Nuclear Energy (Reviews and Prospects of ICEF 2017 Concurrent Sessions)
The present status of nuclear energy policy, nuclear technology development, and future challenges mainly on Japan-US cooperation were discussed. Details are below.
- Our primary energy demand today is about 150,000 terawatt-hours, and 85% of it is derived from fossil fuels. Looking forward to 2050 and committing ourselves to COP 21 in Paris, we will need to find 200,000 terawatt-hours of clean energy.
- Nuclear energy, is a “zero emissions” energy resource, tremendously scalable and an infinite energy resource.
- The development of and investments into renewable energy are likely to accelerate, but the main sources, such as solar and wind power, only provides unstable output, and cannot meet the rise in demand from a population expansion and innovations.
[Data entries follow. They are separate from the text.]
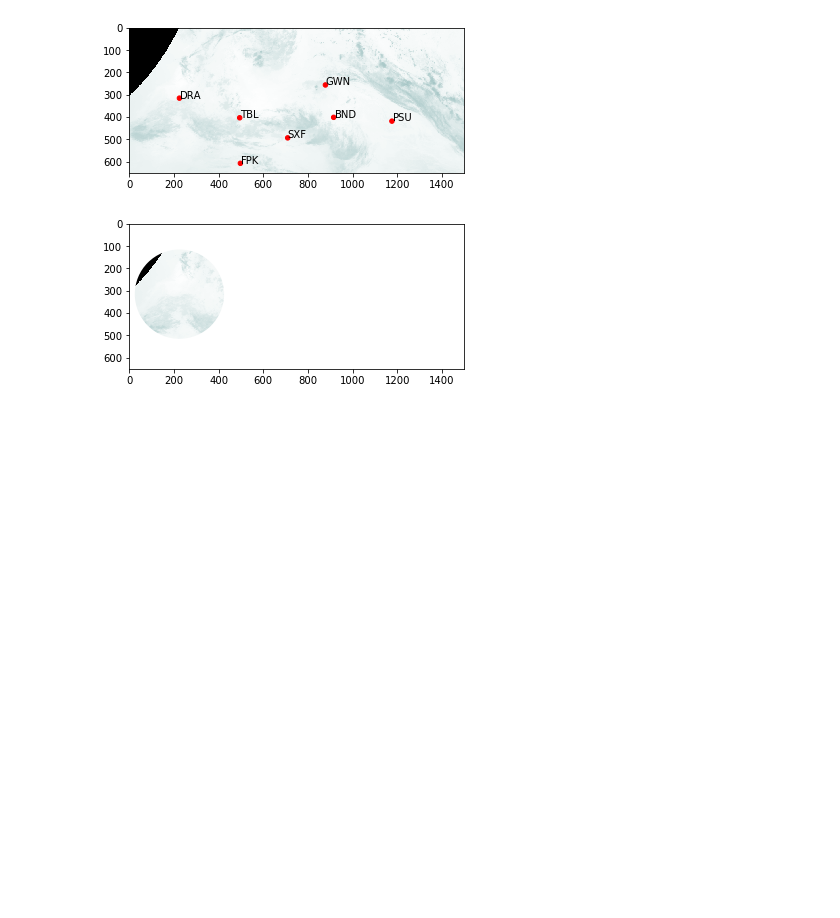
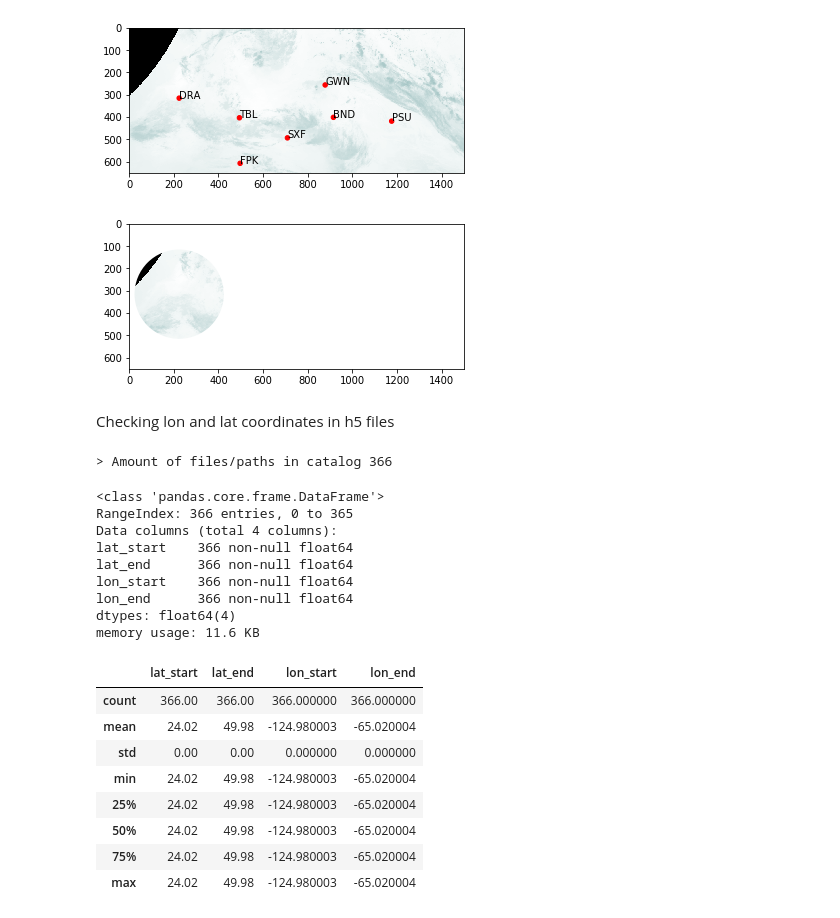
Before and after one commit to krysial/ift6759-t6-p1, a Jupyter notebook: notebooks/stations_to_pixel_example.ipynb, the cells around one changed output. Saved outputs shown, nothing was run; the diff lists cells and outputs as text; code cells hidden in the pictures; blank space fills up the shorter version.

```diff
--- a/notebooks/stations_to_pixel_example.ipynb
+++ b/notebooks/stations_to_pixel_example.ipynb
@@ -90,3 +91,59 @@ im.set_clip_path(patch)
 plt.show()
 # %% [output]
 [figure]
+# %% [markdown]
+Checking lon and lat coordinates in h5 files
+# %%
+app_config = {
+    "dataframe_path": "/project/cq-training-1/project1/data/dummy_test_catalog.pkl",
+    "goes13_dataset": 'hdf516',
+}
+
+dataframe_path = app_config['dataframe_path']
+catalog = pd.read_pickle(dataframe_path)
+
+all_paths = catalog.groupby('hdf5_16bit_path').groups.keys()
+
+print('> Amount of files/paths in catalog', len(all_paths))
+
+ll_frame = 0
+files_lats_lons = []
+for path in all_paths:
+    with h5py.File(path, "r") as h5_data:
+        lats, lons = utils.fetch_hdf5_sample("lat", h5_data, ll_frame ), utils.fetch_hdf5_sample("lon", h5_data, ll_frame)
+
+        if lats is not None and lons is not None:
+            files_lats_lons.append({
+                'lat_start': lats[0],
+                'lat_end': lats[-1],
+                'lon_start': lons[0],
+                'lon_end': lons[-1]
+            })
+        else:
+            print('Not found lons and lats for path:', path)
+
+lats_longs_df = pd.DataFrame(files_lats_lons)
+# %% [output]
+> Amount of files/paths in catalog 366
+# %%
+lats_longs_df.info()
+lats_longs_df.describe()
+# %% [output]
+<class 'pandas.core.frame.DataFrame'>
+RangeIndex: 366 entries, 0 to 365
+Data columns (total 4 columns):
+lat_start    366 non-null float64
+lat_end      366 non-null float64
+lon_start    366 non-null float64
+lon_end      366 non-null float64
+dtypes: float64(4)
+memory usage: 11.6 KB
+|  | lat_start | lat_end | lon_start | lon_end |
+| count | 366.00 | 366.00 | 366.000000 | 366.000000 |
+| mean | 24.02 | 49.98 | -124.980003 | -65.020004 |
+| std | 0.00 | 0.00 | 0.000000 | 0.000000 |
+| min | 24.02 | 49.98 | -124.980003 | -65.020004 |
+| 25% | 24.02 | 49.98 | -124.980003 | -65.020004 |
+| 50% | 24.02 | 49.98 | -124.980003 | -65.020004 |
+| 75% | 24.02 | 49.98 | -124.980003 | -65.020004 |
+| max | 24.02 | 49.98 | -124.980003 | -65.020004 |
```
Also changed, not shown: parts of 1 cell of this notebook, 1 other file.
- Governments must conduct thorough safety measures and implement policy that will allow for the further development of nuclear energy even in a liberalized electricity market, and maintain social accountability.
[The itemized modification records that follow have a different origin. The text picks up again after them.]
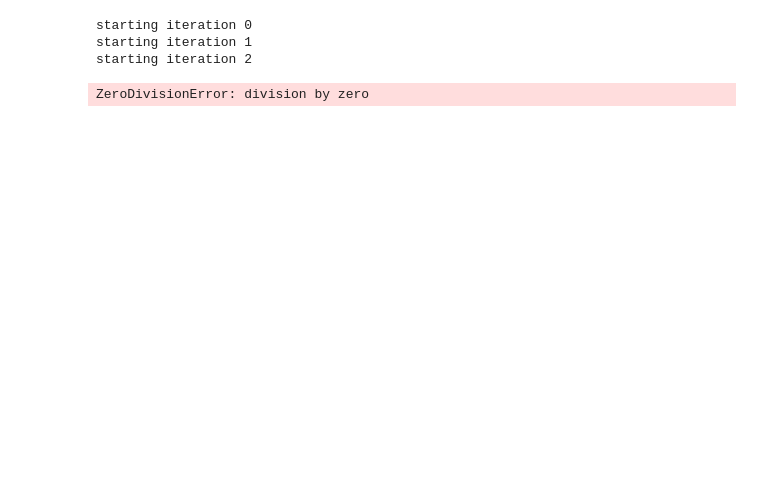
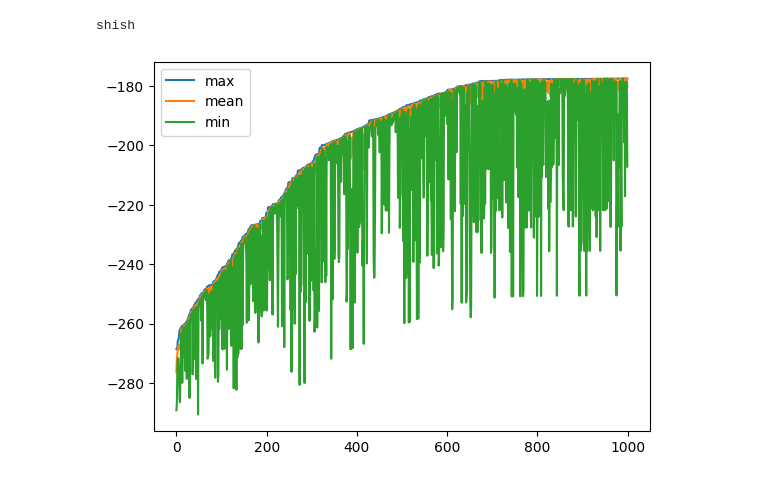
Before and after one commit to giggity-hub/GA-HMM, a Jupyter notebook: ga2.ipynb, the cells around one changed output. Drawn from its saved outputs; the diff is of its cells as text; code cells hidden in the pictures; blank space fills up the shorter version.

```diff
--- a/ga2.ipynb
+++ b/ga2.ipynb
@@ -45,12 +54,12 @@ gabw.crossover_func=crossover_func
 # gabw.plot()
 # %%
 gabw.start()
-gabw.plot()
+# gabw.plot()
+print('shish')
 # %% [output]
-starting iteration 0
-starting iteration 1
-starting iteration 2
+shish
-ZeroDivisionError: division by zero
 # %%
-gabw.population
+gabw.plot()
+# %% [output]
+[figure, added]
 # %%
```
Also changed, not shown: parts of 4 cells of this notebook, 17 other files.
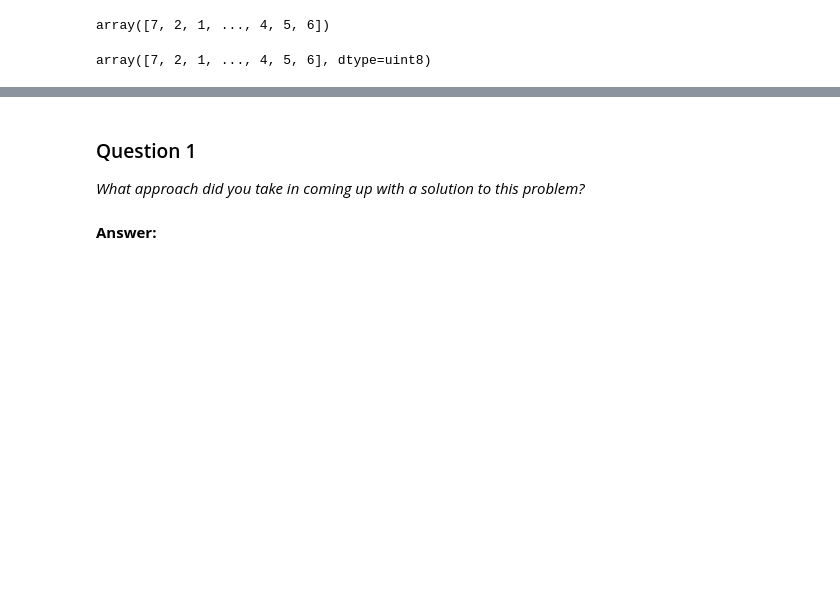
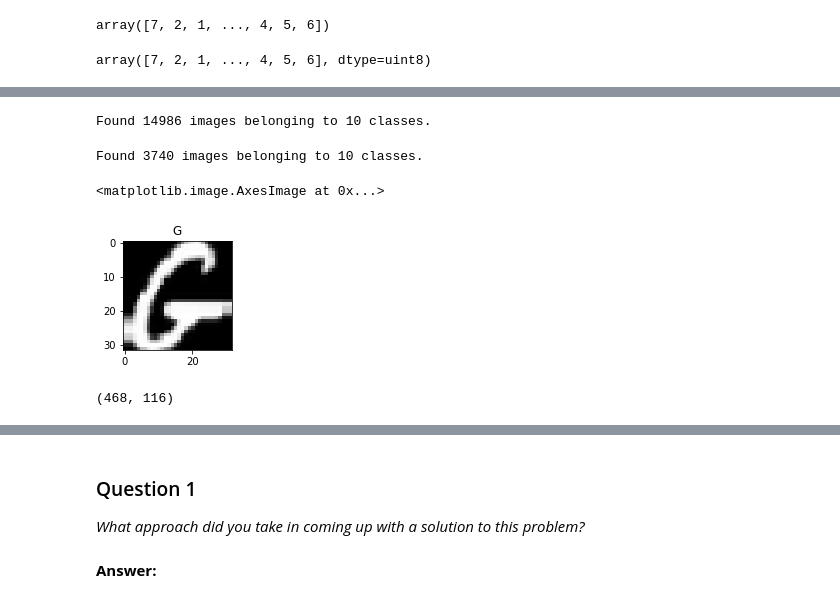
Before and after one commit to samiriff/MLND-digit-recognition, a Jupyter notebook: Copy_of_digit_recognition.ipynb, the cells around one changed output, grey strips where cells are left out. Drawn from its saved outputs; the diff is of its cells as text; code cells hidden in the pictures; blank space fills up the shorter version.

Commit message:
Trained fully-connected model for nonMNIST data

```diff
--- a/Copy_of_digit_recognition.ipynb
+++ b/Copy_of_digit_recognition.ipynb
@@ -177,0 +210,43 @@ array([   0,    1,    2, ..., 9997, 9998, 9999])
+# %%
+train_datagen = ImageDataGenerator(rescale=1./255, shear_range=0.2, zoom_range=0.2, horizontal_flip=True, validation_split=0.2)
+image_width, image_height = 32, 32
+# %%
+train_generator = train_datagen.flow_from_directory(
+    directory=r'./notMNIST_small/',
+    target_size=(image_width, image_height),
+    color_mode='rgb',
+    batch_size=32,
+    class_mode='categorical',
+    shuffle=True,
+    seed=42,
+    subset='training'
+)
+# %% [output]
+Found 14986 images belonging to 10 classes.
+# %%
+validation_generator = train_datagen.flow_from_directory(
+    directory=r'./notMNIST_small/',
+    target_size=(image_width, image_height),
+    color_mode='rgb',
+    batch_size=32,
+    class_mode='categorical',
+    shuffle=True,
+    seed=42,
+    subset='validation'
+)
+# %% [output]
+Found 3740 images belonging to 10 classes.
+# %%
+item = next(train_generator)
+plt.figure(figsize=(15, 2))
+plt.title(chr(ord('A') + np.argmax(item[1][0])))
+plt.imshow(item[0][0])
+# %% [output]
+<matplotlib.image.AxesImage at 0x...>
+[figure, added]
+# %%
+step_size_train = train_generator.n // train_generator.batch_size
+step_size_valid = validation_generator.n // validation_generator.batch_size
+step_size_train, step_size_valid
+# %% [output]
+(468, 116)
```
Also changed, not shown: parts of 25 cells of this notebook.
- 40% of current light water reactors are expected to be decommissioned by 2040. The development of fourth-generation reactors is necessary and many projects are being initiated on the national government level as well as the private sector level. It has been predicted that international competition is likely to become severe, mainly led by Russia and China.
- The key factors related to the development of fourth generation reactors include requirements of safety, waste reduction, nuclear non-proliferation resistance, and economic viability.
- The U.S. began promoting its IFR plan (Integral Fast Reactor, an integrated fuel production cycle) from the 1960s. In order to transition its nuclear power policy, in 1996, it stopped experimental Sodium-cooled Fast Reactors and halted the IFR plan, but as for metal fuel, it continues dry processing. If the small scale of the initial investment is to be considered, some suggested that the IFR’s restructuring was a valid approach.
Having had this discussion today, it seems to me that Japan, which carries the burden of dealing with the debris, decontamination & decommissioning of the Fukushima Daiichi Nuclear Power Station, should consider possibilities of collaboration with the U.S., with which it holds close business relations and national security ties, in addition to its current collaboration with France and other countries.